* **PROBLEM DESCRIPTION**:
Which lines below include "true"? Copy them all.
Top of MATERIAL SUPPLIED
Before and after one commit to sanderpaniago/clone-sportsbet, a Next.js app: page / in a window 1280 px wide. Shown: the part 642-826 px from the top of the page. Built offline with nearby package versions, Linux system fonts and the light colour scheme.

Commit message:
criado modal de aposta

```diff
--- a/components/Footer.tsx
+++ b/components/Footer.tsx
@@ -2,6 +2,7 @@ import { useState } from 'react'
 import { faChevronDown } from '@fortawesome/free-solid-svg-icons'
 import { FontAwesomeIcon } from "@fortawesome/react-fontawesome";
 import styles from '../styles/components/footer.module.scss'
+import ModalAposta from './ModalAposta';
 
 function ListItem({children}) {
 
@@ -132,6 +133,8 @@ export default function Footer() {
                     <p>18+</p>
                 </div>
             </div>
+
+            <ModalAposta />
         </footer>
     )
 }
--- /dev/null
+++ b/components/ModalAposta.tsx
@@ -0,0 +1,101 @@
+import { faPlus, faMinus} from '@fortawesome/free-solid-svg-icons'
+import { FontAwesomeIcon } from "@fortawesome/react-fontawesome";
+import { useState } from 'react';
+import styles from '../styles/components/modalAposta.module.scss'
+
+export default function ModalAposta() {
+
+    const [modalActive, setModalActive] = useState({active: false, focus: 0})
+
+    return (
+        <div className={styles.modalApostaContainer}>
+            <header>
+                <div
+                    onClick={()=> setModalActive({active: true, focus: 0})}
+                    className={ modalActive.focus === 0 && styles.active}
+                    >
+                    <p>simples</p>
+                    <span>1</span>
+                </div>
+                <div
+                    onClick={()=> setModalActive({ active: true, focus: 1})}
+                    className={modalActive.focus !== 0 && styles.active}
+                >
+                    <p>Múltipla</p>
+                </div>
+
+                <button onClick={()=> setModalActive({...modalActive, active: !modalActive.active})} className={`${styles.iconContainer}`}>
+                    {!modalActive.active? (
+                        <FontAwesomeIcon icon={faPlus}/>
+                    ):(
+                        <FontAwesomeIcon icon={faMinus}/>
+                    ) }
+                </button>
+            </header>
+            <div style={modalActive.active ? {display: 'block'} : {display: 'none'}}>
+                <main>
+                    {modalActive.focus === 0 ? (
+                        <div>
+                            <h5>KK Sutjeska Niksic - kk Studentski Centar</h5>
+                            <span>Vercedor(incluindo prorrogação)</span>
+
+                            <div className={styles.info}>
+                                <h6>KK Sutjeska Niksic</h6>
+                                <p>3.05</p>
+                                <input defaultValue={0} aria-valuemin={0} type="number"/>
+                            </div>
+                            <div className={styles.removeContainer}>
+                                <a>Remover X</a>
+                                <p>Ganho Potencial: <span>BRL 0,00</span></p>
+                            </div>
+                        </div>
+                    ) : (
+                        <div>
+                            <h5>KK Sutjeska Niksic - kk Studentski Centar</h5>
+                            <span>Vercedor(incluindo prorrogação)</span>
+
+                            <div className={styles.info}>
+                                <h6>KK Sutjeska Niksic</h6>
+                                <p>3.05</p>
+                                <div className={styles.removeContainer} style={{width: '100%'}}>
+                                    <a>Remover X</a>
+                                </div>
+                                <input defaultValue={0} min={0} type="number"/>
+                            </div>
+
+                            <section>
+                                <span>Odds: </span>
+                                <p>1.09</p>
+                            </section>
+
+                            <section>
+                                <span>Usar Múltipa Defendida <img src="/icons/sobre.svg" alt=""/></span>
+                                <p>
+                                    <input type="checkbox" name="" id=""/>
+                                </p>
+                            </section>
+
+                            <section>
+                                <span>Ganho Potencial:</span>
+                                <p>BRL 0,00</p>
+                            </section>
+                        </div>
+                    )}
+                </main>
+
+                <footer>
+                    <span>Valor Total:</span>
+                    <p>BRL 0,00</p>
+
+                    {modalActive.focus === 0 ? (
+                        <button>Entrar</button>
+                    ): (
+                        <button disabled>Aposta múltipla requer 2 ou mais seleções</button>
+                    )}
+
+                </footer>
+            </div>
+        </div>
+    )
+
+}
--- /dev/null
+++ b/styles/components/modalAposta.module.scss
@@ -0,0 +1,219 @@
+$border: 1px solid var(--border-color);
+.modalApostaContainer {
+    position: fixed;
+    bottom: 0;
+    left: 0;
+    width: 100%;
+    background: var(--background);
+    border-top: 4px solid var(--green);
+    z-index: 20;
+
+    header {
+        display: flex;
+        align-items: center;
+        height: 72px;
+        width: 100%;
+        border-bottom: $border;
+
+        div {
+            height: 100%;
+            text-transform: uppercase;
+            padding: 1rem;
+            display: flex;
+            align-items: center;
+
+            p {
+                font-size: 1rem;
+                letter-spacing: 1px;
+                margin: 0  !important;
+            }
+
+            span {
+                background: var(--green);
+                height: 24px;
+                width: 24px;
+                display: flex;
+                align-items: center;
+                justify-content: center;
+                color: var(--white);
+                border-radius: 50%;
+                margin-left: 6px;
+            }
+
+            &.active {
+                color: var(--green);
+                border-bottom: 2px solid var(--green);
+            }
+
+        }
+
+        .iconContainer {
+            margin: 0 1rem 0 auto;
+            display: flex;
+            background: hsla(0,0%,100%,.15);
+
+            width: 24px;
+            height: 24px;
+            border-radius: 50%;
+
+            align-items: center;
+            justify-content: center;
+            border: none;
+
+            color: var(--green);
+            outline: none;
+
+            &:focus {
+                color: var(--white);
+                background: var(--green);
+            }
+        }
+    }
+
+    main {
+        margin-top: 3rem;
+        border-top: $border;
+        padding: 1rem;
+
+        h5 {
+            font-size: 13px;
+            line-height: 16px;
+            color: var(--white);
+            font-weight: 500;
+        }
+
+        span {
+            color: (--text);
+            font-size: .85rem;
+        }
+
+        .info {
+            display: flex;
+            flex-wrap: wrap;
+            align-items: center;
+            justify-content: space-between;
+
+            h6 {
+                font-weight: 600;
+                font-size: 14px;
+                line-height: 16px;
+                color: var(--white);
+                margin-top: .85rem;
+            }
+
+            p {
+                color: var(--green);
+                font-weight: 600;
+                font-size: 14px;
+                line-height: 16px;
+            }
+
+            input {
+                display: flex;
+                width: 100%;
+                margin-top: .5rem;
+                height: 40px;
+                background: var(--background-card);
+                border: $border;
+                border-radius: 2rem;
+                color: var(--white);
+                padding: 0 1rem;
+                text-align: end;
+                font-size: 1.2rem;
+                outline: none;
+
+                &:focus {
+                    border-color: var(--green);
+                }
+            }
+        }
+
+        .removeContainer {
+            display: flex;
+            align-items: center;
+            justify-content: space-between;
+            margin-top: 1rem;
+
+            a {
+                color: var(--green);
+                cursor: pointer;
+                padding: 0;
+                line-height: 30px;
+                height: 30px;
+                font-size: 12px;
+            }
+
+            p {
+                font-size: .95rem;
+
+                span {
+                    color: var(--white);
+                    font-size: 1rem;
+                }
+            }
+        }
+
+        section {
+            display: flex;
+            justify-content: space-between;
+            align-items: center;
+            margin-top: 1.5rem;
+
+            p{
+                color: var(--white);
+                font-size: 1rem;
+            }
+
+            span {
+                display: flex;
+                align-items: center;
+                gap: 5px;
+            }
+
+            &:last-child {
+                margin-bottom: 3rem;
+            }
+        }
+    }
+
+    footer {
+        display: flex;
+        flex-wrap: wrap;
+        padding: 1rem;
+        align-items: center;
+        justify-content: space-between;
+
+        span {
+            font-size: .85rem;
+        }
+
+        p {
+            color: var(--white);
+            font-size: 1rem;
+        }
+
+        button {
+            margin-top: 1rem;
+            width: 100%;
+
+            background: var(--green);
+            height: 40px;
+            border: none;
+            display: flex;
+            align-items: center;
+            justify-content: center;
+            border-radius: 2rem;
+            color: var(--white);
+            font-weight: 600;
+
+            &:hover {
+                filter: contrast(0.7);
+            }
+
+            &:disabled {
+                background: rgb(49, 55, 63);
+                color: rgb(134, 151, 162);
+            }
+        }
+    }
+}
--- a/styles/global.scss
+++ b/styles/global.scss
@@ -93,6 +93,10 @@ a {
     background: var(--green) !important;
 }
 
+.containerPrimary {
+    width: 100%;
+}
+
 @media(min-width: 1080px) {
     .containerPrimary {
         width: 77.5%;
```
Bottom of MATERIAL SUPPLIED
* **EXERCISE OUTPUT**:
+                    onClick={()=> setModalActive({active: true, focus: 0})}
+                    onClick={()=> setModalActive({ active: true, focus: 1})}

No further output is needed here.